15 Small Cap Recovery Bargains

Published in Investing on 7 September 2011

A big bunch of value small caps for you to ponder.

There are lots of small cap companies out there whose valuations make little sense.

Some of these have been beaten down by the stock market's summer blues, but the out and out value candidates have certainly fared better than most.

Private investors who like to concentrate on fast-growth exciting small caps will probably have learned, recently, why many Fools dislike paying for such growth. These companies tend to suffer most when the storm clouds gather.

Such is the beauty of limiting the downside with value shares.

So taking net tangible asset value as the starting point in most (though not all…) cases, I've taken a look at 15 small caps, each with a market capitalisation under £50m.

A word of warning

A BIG word of warning here: Most of these companies are AIM-listed small caps with all the risk that implies. Some of the news issued by such companies can, on occasion, leave you agape at its effrontery.  

So it's best both to limit the downside by considering value credentials and other factors such as ownership, and to own a few in the hope that the winners outstrip the losers.

The downside is that you probably won't find explosive growth here.

So without further ado, here are 15 small caps to run your slide rule over:

1. James Latham (LSE: LTHM) -- 243p. The wood importer and distributor's shares have done well this year as I explained in more depth in June.  But they're still on a price-to-earnings ratio (P/E) of less than ten looking back or forwards, with net tangible asset value (NTAV) of just short of the overall valuation. There's also a respectable 3.8% yield. The company is busy reorganising and refurbishing its older sites to replicate its success to date.

2. Inland (LSE: INL) -- 16.5p. Back in May, I thought Inland's shares were excellent value at 19.7p. Either I was wrong, or the shares are even better value now. Since then, the brownfield development specialist has bought another site in Essex. Success in the company's intended planning application for its site near Poole could see an uplift in the company's net asset value (which is already 50% ahead of the valuation) and share price. Inland is currently working with the Local Authority, local residents and councillors to prepare the application. The company's overall strategy was explained to a gathering of Fools in London in May.

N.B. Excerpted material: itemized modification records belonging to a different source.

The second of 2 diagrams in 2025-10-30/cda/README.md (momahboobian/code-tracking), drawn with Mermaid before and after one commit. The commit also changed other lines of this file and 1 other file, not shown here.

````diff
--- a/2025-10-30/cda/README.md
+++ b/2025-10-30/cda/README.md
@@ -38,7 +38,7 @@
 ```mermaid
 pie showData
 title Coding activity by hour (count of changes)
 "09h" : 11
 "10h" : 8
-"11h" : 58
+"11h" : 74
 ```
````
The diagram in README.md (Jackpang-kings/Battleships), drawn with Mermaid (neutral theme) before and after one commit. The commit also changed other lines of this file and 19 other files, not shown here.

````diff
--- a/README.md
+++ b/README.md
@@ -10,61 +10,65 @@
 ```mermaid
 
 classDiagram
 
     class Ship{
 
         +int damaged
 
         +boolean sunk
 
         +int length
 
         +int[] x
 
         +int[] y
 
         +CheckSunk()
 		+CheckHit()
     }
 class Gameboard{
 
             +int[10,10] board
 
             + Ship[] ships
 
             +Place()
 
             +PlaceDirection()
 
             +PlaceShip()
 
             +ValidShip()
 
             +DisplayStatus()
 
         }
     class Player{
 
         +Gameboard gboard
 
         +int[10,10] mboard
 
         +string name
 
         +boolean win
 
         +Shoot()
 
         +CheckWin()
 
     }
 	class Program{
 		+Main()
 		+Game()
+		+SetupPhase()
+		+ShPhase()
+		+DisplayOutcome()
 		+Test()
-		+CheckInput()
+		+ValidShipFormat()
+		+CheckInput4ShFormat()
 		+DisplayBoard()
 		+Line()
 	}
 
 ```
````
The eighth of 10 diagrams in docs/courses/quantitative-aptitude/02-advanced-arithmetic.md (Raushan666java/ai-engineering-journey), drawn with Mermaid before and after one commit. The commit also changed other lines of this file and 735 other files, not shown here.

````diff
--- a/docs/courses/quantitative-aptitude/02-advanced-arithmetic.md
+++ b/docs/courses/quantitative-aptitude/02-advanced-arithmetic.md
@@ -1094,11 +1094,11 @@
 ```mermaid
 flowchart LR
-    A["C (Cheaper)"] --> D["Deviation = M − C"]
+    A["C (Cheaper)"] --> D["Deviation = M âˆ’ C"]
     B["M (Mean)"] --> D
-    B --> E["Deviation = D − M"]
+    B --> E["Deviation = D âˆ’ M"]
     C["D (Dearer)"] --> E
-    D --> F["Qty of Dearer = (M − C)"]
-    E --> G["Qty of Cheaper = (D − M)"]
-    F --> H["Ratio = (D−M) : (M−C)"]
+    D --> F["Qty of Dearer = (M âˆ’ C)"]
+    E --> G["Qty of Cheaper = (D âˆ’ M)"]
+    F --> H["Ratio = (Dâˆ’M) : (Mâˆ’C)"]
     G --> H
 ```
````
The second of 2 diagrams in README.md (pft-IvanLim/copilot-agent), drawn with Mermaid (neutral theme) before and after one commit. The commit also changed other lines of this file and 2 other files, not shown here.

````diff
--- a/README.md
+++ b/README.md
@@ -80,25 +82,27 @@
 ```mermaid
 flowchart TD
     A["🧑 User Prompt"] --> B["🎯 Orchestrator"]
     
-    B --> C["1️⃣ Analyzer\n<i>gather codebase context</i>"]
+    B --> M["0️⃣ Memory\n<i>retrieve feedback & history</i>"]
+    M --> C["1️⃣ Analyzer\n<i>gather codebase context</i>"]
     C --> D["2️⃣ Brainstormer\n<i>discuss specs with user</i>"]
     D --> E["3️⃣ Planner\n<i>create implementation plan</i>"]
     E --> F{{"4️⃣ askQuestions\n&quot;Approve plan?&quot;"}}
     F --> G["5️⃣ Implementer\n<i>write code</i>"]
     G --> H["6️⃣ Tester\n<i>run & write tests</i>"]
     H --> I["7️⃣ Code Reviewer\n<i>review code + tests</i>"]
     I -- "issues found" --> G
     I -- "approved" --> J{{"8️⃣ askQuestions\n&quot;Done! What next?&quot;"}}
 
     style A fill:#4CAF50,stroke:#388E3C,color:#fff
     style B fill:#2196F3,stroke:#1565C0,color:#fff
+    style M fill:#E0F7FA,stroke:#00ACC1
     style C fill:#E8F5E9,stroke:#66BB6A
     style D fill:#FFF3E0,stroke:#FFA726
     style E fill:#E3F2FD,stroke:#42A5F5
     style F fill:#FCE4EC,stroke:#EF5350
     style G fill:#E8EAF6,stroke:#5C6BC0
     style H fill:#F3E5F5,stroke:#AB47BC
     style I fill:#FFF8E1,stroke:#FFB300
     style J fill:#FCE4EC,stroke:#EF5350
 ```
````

3. Camco International (LSE: CAO) -- 14.4p. The carbon credits specialist Camco has suffered badly from the market wobbles. The shares reached 23p in June as the company appeared to be making excellent progress. Camco had NTAV of 27.3p per share including cash of 5.8p per share at the end of the year. It also had 14.7p per share in net accrued income from carbon projects which are expected to deliver cash in the next 2.5 years.

4. Hellenic Carriers (LSE: HCL) -- 53p. This may not be the best time to be in shipping, but the worries may already be more than reflected in the share price which started the year at 80p. The attractive NTAV figure of three times the share price needs to be tempered against depreciation. Also, the brokers anticipate a loss in 2012.  

5. Molins (LSE: MLIN) -- 90p. Stephen Bland recently described Molins as a "full PYAD share" since when the price has lost a further 7%. With NTAV of 182p per share, cash of 31p per share, yield of 5.6% and an anticipated P/E of 6.3, you can see what he means.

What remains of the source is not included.